By Marissa Levy
It’s a well-known fact that employers often use the Internet to vet
their applicants, scouring Google and social networking sites such as
Facebook and LinkedIn to aid in their background checks. But as these
social networking sites roll out more stringent privacy protections
that allow users to block access to their profiles, employers have
started taking more drastic steps to get the scoop on their
Rather than trying to get around these new privacy protections,
probing employers are cutting straight to the source by asking
candidates to hand over their Facebook login information when applying
for a job. Others employers request candidates to open their Facebook
profiles during the interview itself, allowing their would-be bosses
to scroll through applicants’ private information right in front of
their policies against sharing passwords. On Friday, Facebook
executives warned employers not to ask job applicants for their
usernames and passwords to the site to search their applicants’
Troubled by reports of the practice, Democratic Sens. Chuck Schumer of
New York and Richard Blumenthal of Connecticut said they are calling
on the Department of Justice and the U.S. Equal Employment Opportunity
Commission to launch investigations. The senators are sending letters
to the heads of the agencies.
Sen. Schumer says: “An employer shouldn’t be allowed into that almost
sacred domain of things you just share with your five best friends, or
your spouse or your child. You shouldn’t be required to give up your
private life just to get a job.”
David Gerwitz, renowned technology journalist and U.S. policy adviser,
agrees with Sen. Schumer. “Asking to view your public postings is like
asking for your home address and then taking a drive by your house to
see where you live.

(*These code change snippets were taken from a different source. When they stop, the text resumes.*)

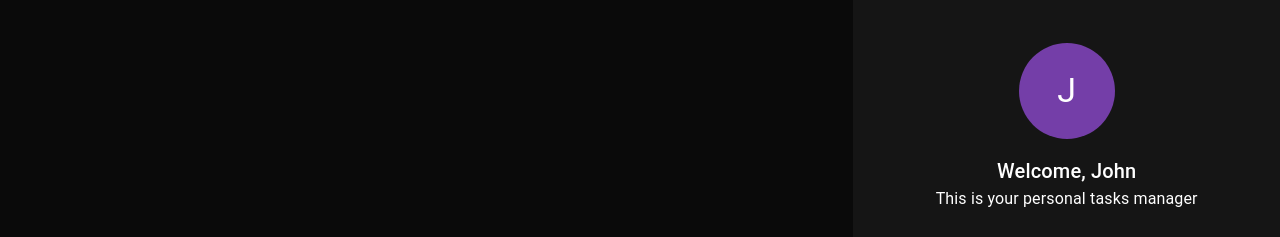
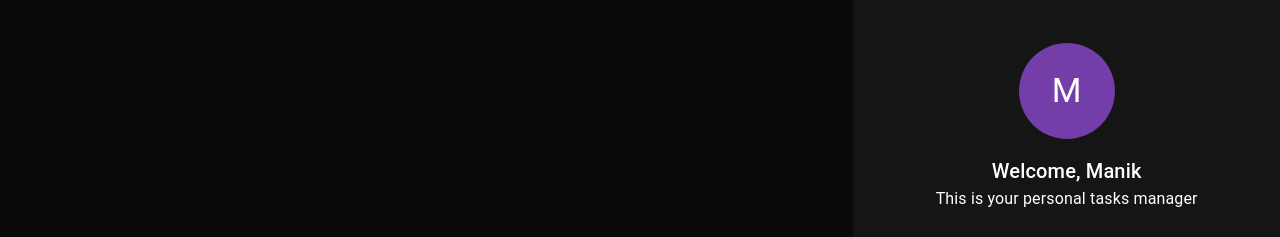
Before and after one commit to manikbajaj/typescript-course-react-project, a React (Create React App) app: page / in a window 1280 px wide. Shown: the part 273-510 px from the top of the page. Built offline with nearby package versions, Linux system fonts and the light colour scheme.

Commit message:
pushing lecture

```diff
--- a/src/components/profile/profile.tsx
+++ b/src/components/profile/profile.tsx
@@ -3,7 +3,13 @@ import React, { FC, ReactElement } from 'react';
 
 import PropTypes from 'prop-types';
 
-export const Profile: FC = (props: any): ReactElement => {
+interface IProfile {
+  name?: string;
+}
+
+export const Profile: FC<IProfile> = (
+  props,
+): ReactElement => {
   //  Destructure props
   const { name = 'John' } = props;
   return (
--- a/src/components/sidebar/sidebar.tsx
+++ b/src/components/sidebar/sidebar.tsx
@@ -21,7 +21,7 @@ export const Sidebar: FC = (): ReactElement => {
         alignItems: 'center',
       }}
     >
-      <Profile />
+      <Profile name="Manik" />
     </Grid>
   );
 };
```
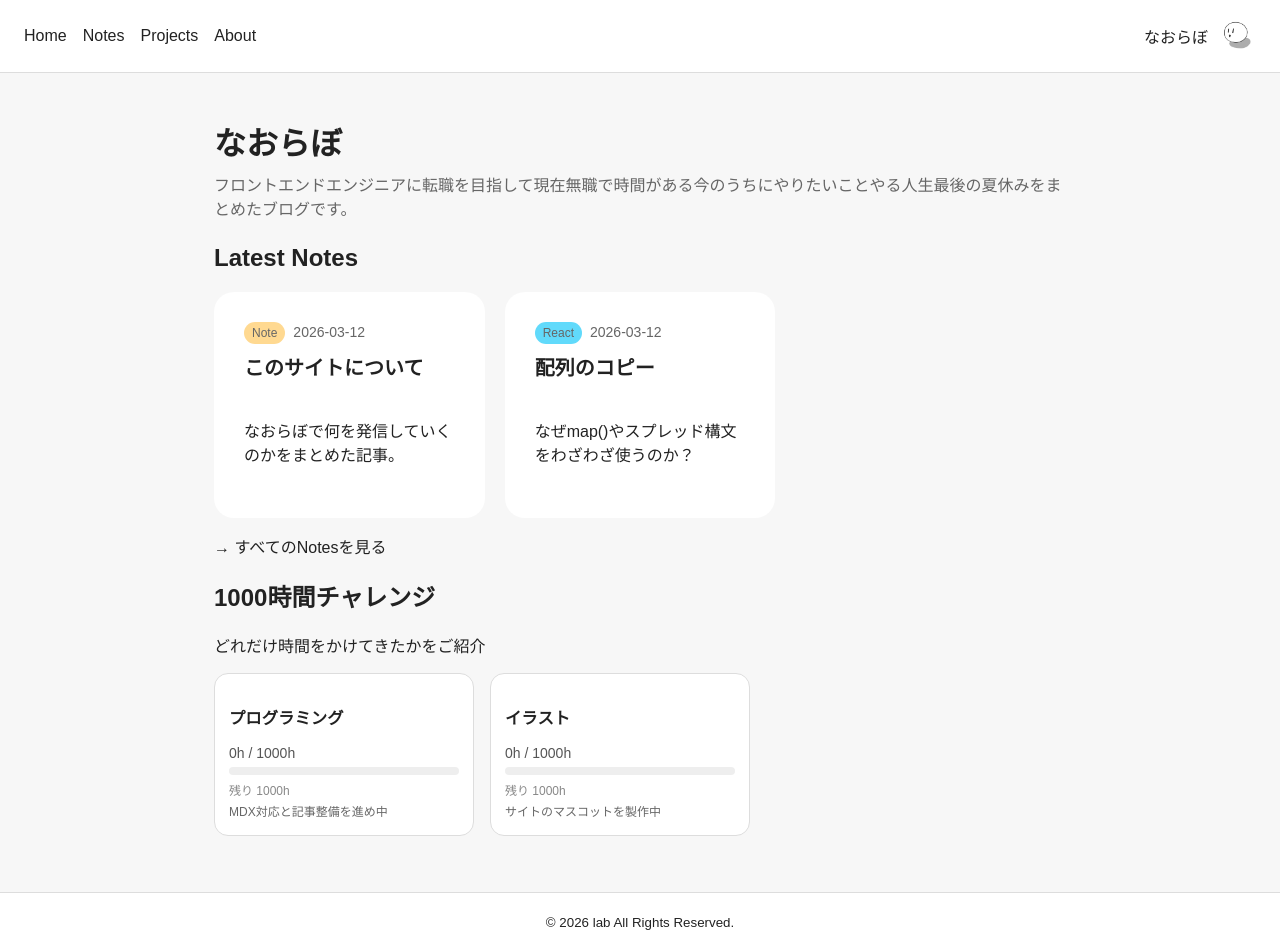
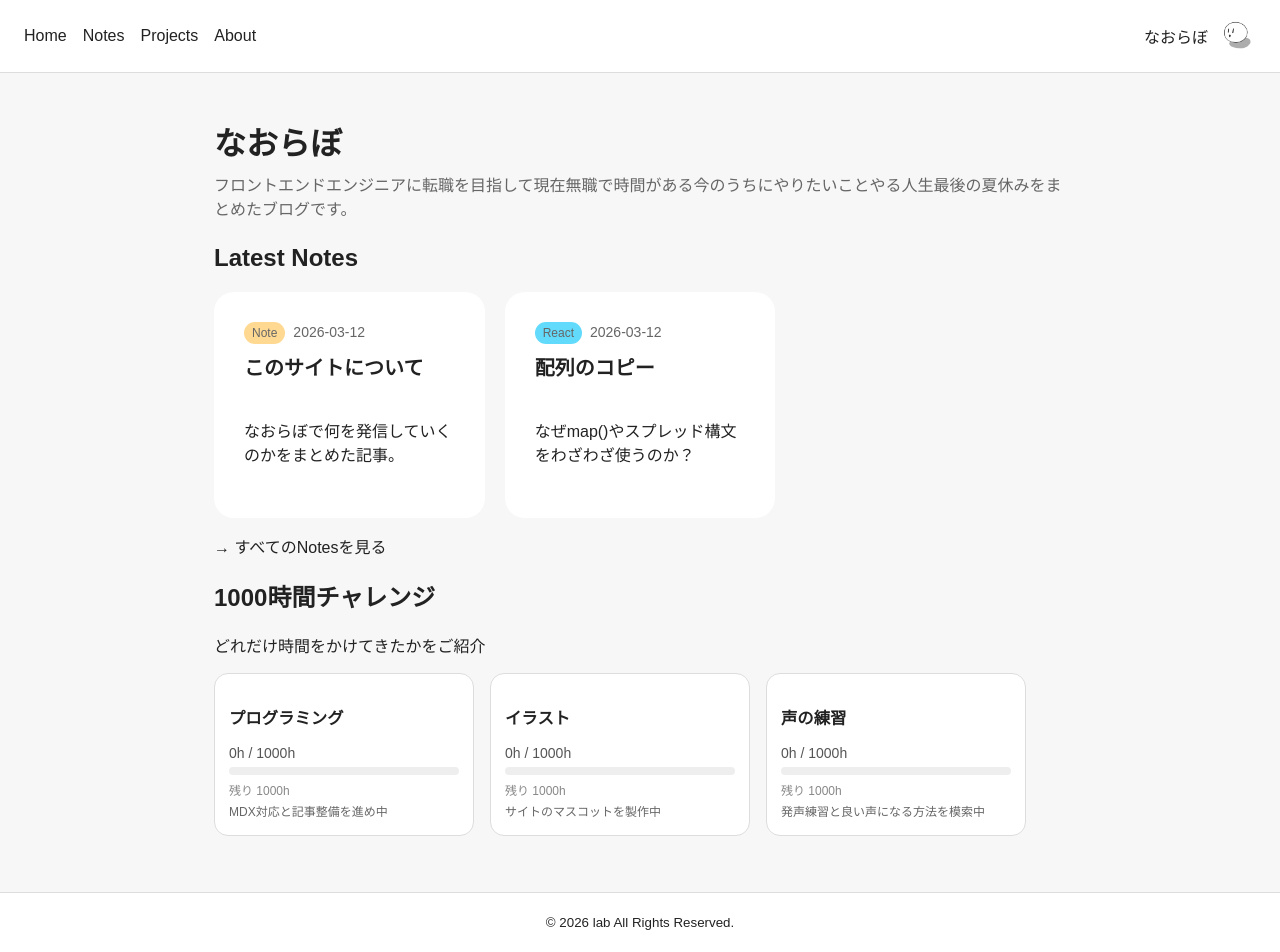
Before and after one commit to No0000/react-lab, a React (Vite) app: page / in a window 1280 px wide. Built offline with nearby package versions, Linux system fonts and the light colour scheme.

Commit message:
add new challenge card

```diff
--- a/src/data/challenges.js
+++ b/src/data/challenges.js
@@ -13,4 +13,12 @@ export const challenges = [
     goalHours: 1000,
     comment: "サイトのマスコットを製作中",
   },
+  {
+    id: 3,
+    name: "声の練習",
+    totalHours: 0,
+    goalHours: 1000,
+    comment: "発声練習と良い声になる方法を模索中",
+  },
+
 ];
```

Asking for your Facebook password is like
demanding the key to your house, your alarm code, and to be put on
your bank account as a signer. They are very different degrees of
request and it’s quite unfortunate that people are conflating the

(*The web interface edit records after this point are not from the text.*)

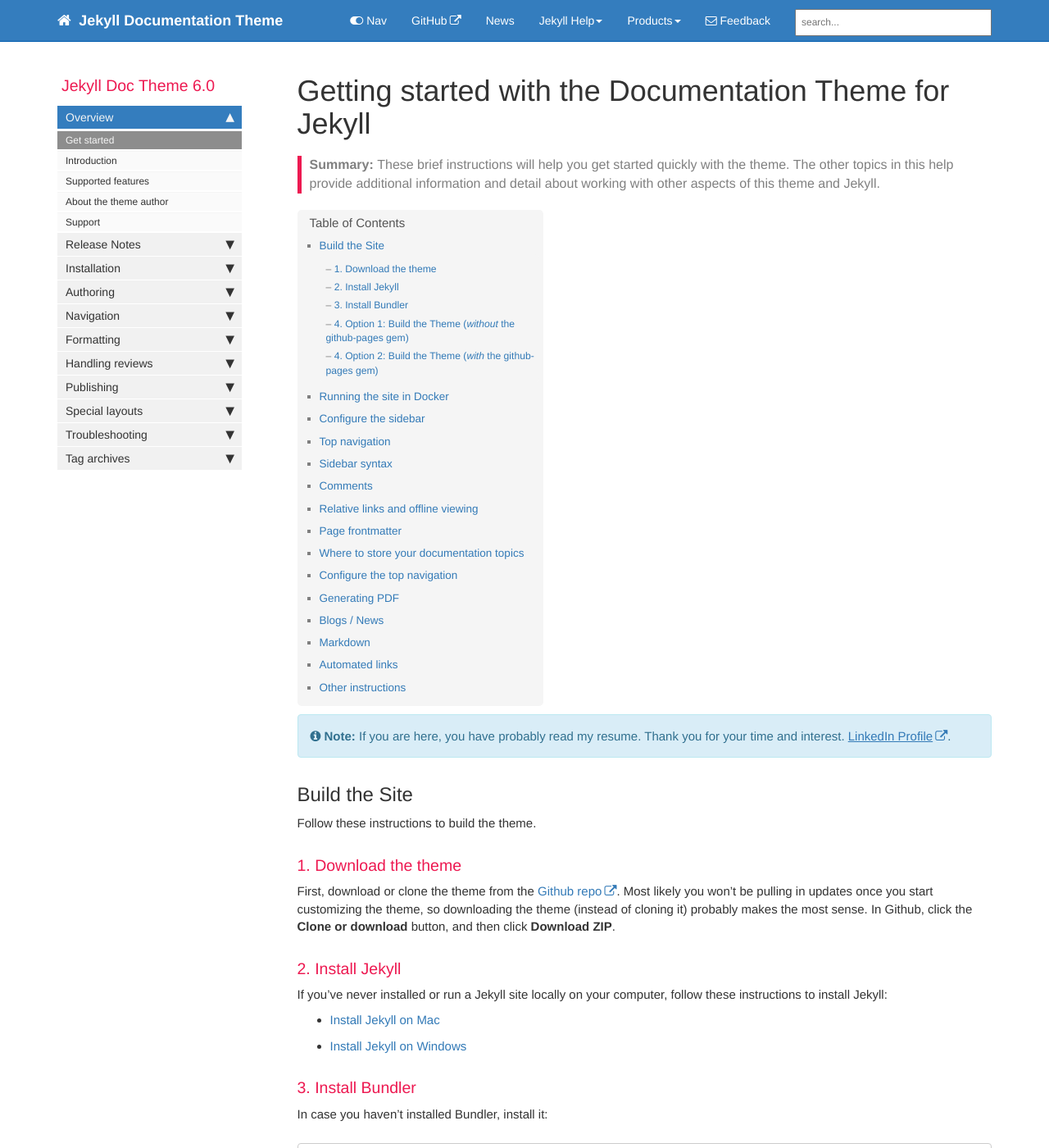
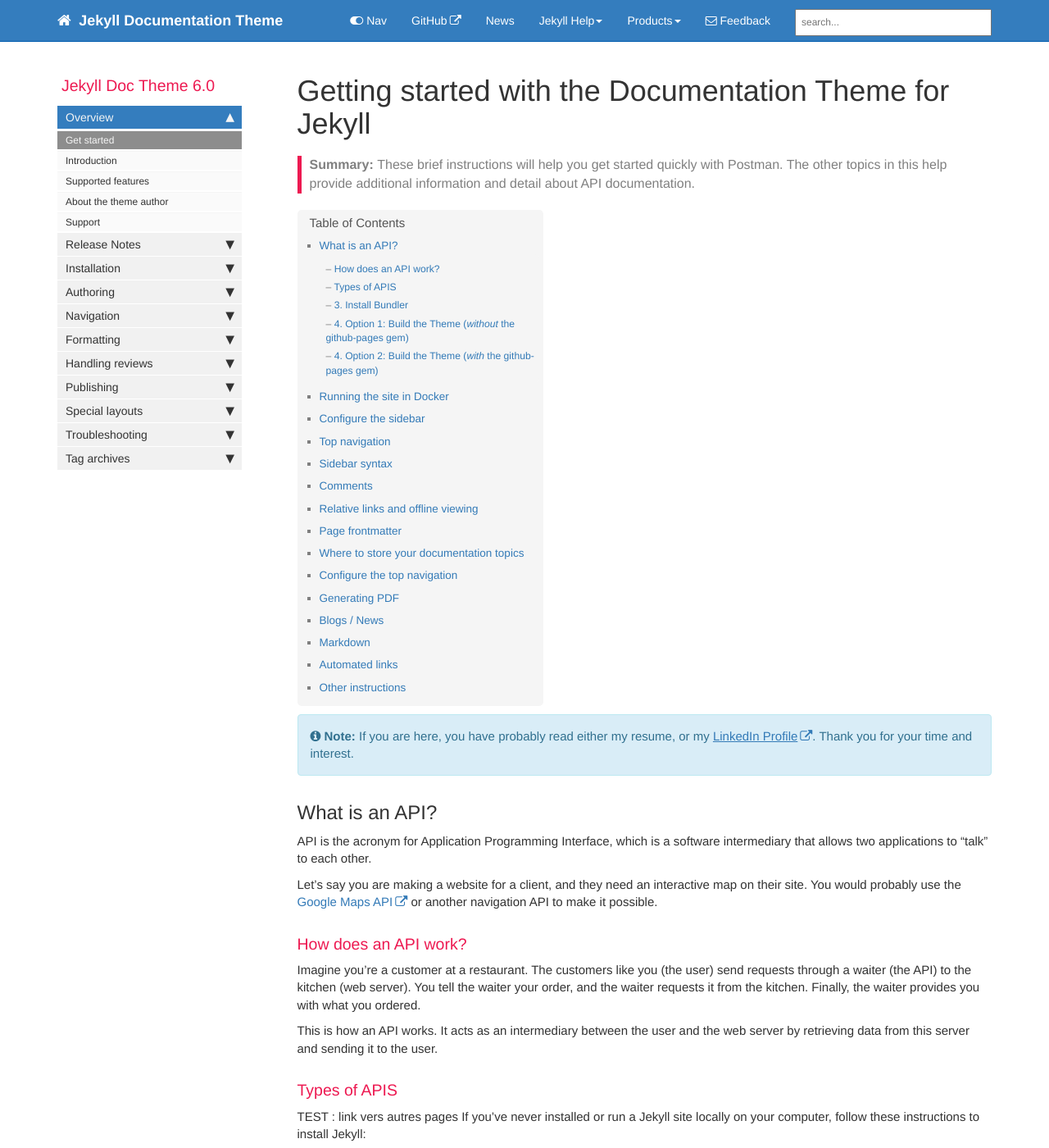
Before and after one commit to TonyBgithub/mydoctheme, a Jekyll site: the page built from index.md, in a window 1280 px wide and 1400 px high. Shown: the whole window at 82% size. Built offline with Jekyll 4.4.1, drawn with Linux system fonts in a browser that asks for light colours; comment, search, counter and statistics services are not loaded.

Commit message:
changing index page

```diff
--- a/index.md
+++ b/index.md
@@ -4,21 +4,26 @@ keywords: sample homepage
 tags: [getting_started]
 sidebar: mydoc_sidebar
 permalink: index.html
-summary: These brief instructions will help you get started quickly with the theme. The other topics in this help provide additional information and detail about working with other aspects of this theme and Jekyll.
+summary: These brief instructions will help you get started quickly with Postman. The other topics in this help provide additional information and detail about API documentation.
 ---
 
-{% include note.html content="If you are here, you have probably read my resume. Thank you for your time and interest. <a alt='technical writing blog' href='http://idratherbewriting.com'>LinkedIn Profile</a>." %}
+{% include note.html content="If you are here, you have probably read either my resume, or my <a alt='LinkedIn profile' href='http://idratherbewriting.com'>LinkedIn Profile</a>. Thank you for your time and interest. " %}
 
-## Build the Site
+## What is an API?
 
-Follow these instructions to build the theme.
+API is the acronym for Application Programming Interface, which is a software intermediary that allows two applications to "talk" to each other.
 
-### 1. Download the theme
+Let's say you are making a website for a client, and they need an interactive map on their site. You would probably use the <a alt="google maps api link" href="https://developers.google.com/maps/documentation/maps-static/overview">Google Maps API</a> or another navigation API to make it possible.
 
-First, download or clone the theme from the [Github repo](https://github.com/tomjoht/documentation-theme-jekyll). Most likely you won't be pulling in updates once you start customizing the theme, so downloading the theme (instead of cloning it) probably makes the most sense. In Github, click the **Clone or download** button, and then click **Download ZIP**.
+### How does an API work?
 
-### 2. Install Jekyll
+Imagine you're a customer at a restaurant. The customers like you (the user) send requests through a waiter (the API) to the kitchen (web server). You tell the waiter your order, and the waiter requests it from the kitchen. Finally, the waiter provides you with what you ordered.
 
+This is how an API works. It acts as an intermediary between the user and the web server by retrieving data from this server and sending it to the user.
+
+### Types of APIS
+
+TEST : link vers autres pages
 If you've never installed or run a Jekyll site locally on your computer, follow these instructions to install Jekyll:
 
 * [Install Jekyll on Mac][mydoc_install_jekyll_on_mac]
```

two,” Gerwitz said.
ACLU advocates are also crying foul, saying this practice is a clear
violation of personal privacy. Furthermore, opponents believe this
practice just another way of finding out information, such as gender,

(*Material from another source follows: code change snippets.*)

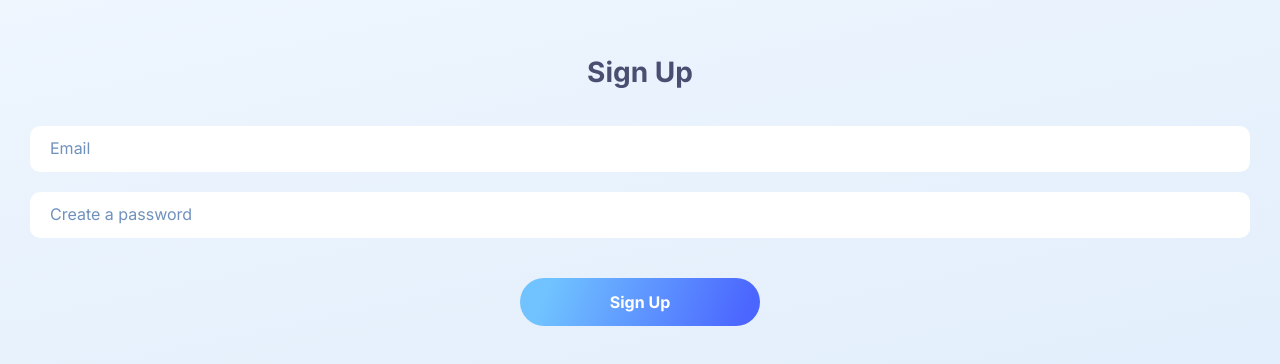
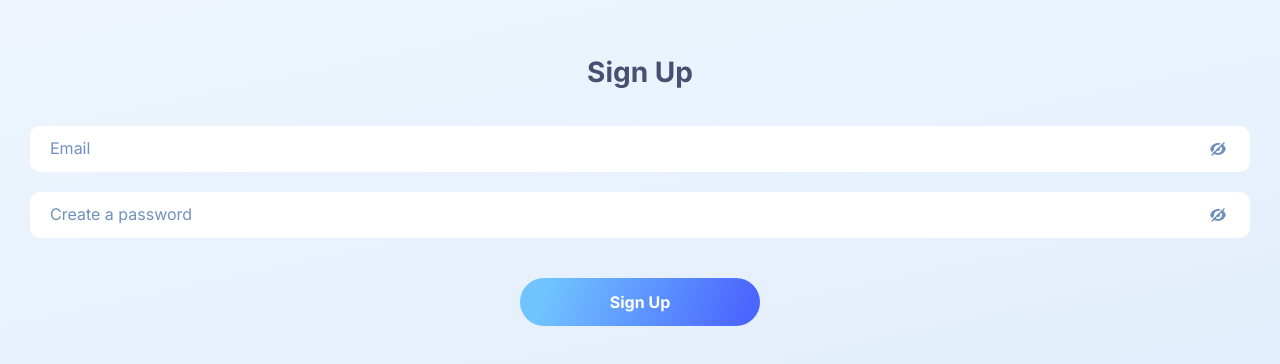
Before and after one commit to alex-shepel/clario-test-assignment, a Next.js app: page / in a window 1280 px wide. Shown: the part 308-672 px from the top of the page. Built offline with nearby package versions, Linux system fonts and the light colour scheme.

Commit message:
add hide-password icon

```diff
--- a/src/app/page.js
+++ b/src/app/page.jsx
@@ -1,5 +1,6 @@
 'use client';
 import styles from './page.module.css';
+import { HidePassword } from '@/icons/HidePassword';
 
 export default function Page() {
   const handleSubmit = (e) => {
@@ -20,6 +21,9 @@ export default function Page() {
             placeholder="Email"
             required
           />
+          <div className={styles.hidePassword}>
+            <HidePassword />
+          </div>
         </div>
         <div className={styles.formGroup}>
           <label htmlFor="password" className='visually-hidden'>Password</label>
@@ -30,6 +34,9 @@ export default function Page() {
             placeholder="Create a password"
             required
           />
+          <div className={styles.hidePassword}>
+            <HidePassword/>
+          </div>
         </div>
         <button type="submit" className={styles.formSubmit}>
           Sign Up
--- a/src/app/page.module.css
+++ b/src/app/page.module.css
@@ -18,6 +18,7 @@
 
 .formGroup {
     margin-bottom: 20px;
+    position: relative;
 }
 
 .formGroup:last-of-type {
@@ -32,6 +33,15 @@
     border: none;
 }
 
+.formGroup > .hidePassword {
+    height: 24px;
+    position: absolute;
+    top: 50%;
+    right: 20px;
+    transform: translateY(-50%);
+    color: var(--secondary-color);
+}
+
 .formSubmit {
     width: 240px;
     height: 48px;
--- /dev/null
+++ b/src/icons/HidePassword.jsx
@@ -0,0 +1,27 @@
+export const HidePassword = ({ color = 'currentColor', size = 24, ...props }) => (
+  <svg
+    width={size}
+    height={size}
+    viewBox="0 0 24 24"
+    fill="none"
+    xmlns="http://www.w3.org/2000/svg"
+    {...props}
+  >
+    <path
+      fillRule="evenodd"
+      clipRule="evenodd"
+      d="M14.5672 6.4323C13.7562 6.15136 12.8939 6 11.9998 6C9.27533 6 6.84587 7.40529 5.26482 9.6C5.02019 9.93958 4.79587 10.2981 4.59391 10.6732C4.14833 11.5007 4.14841 12.4994 4.59401 13.327C4.94968 13.9876 5.3747 14.5966 5.85788 15.1416L8.10086 12.8987C8.03455 12.6098 7.99951 12.309 7.99951 12C7.99951 9.79086 9.79037 8 11.9995 8C12.3085 8 12.6093 8.03503 12.8982 8.10135L14.5672 6.4323ZM14.2836 8.71586L15.9413 7.05824C17.3938 7.88989 18.6068 9.16685 19.4344 10.727C19.8574 11.5244 19.8668 12.4792 19.4378 13.2733C18.3213 15.3396 15.9143 18 11.9998 18C10.0809 18 8.30844 17.3029 6.8756 16.1239L8.71538 14.2841C9.43808 15.3213 10.6395 16 11.9995 16C14.2087 16 15.9995 14.2091 15.9995 12C15.9995 10.64 15.3208 9.43857 14.2836 8.71586Z"
+      fill={color}
+    />
+    <path
+      d="M17.5 5.5L5.5 17.5C5.22386 17.7761 5.22386 18.2239 5.5 18.5C5.77614 18.7761 6.22386 18.7761 6.5 18.5L18.5 6.5C18.7761 6.22386 18.7761 5.77614 18.5 5.5C18.2239 5.22386 17.7761 5.22386 17.5 5.5Z"
+      fill={color}
+    />
+    <path
+      fillRule="evenodd"
+      clipRule="evenodd"
+      d="M10.1768 12.8223L12.8233 10.1758C13.5172 10.4896 14 11.1879 14 11.999C14 13.1036 13.1046 13.999 12 13.999C11.1889 13.999 10.4906 13.5162 10.1768 12.8223Z"
+      fill={color}
+    />
+  </svg>
+);
```
Also changed, not shown: src/app/layout.jsx (renamed from src/app/layout.js).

race, religion, age and marital status – all details that are
protected by federal employment law. Lawmakers in California, Maryland
and Illinois are considering legislation that would ban this practice.
Out of work candidates may feel pressured to turn over their login
information to get hired in today’s incredibly competitive job market.
But the question is, should you have to turn over your private
information just to keep yourself in the running for a position?
Some candidates have refused point blank, while others have complied
with employers’ requests. Robert Collins handed over his Facebook
login information when applying for a job with the Maryland Department
of Public Safety and Correctional Services. Read more about his
experience in a transcript of his recent interview with NPR.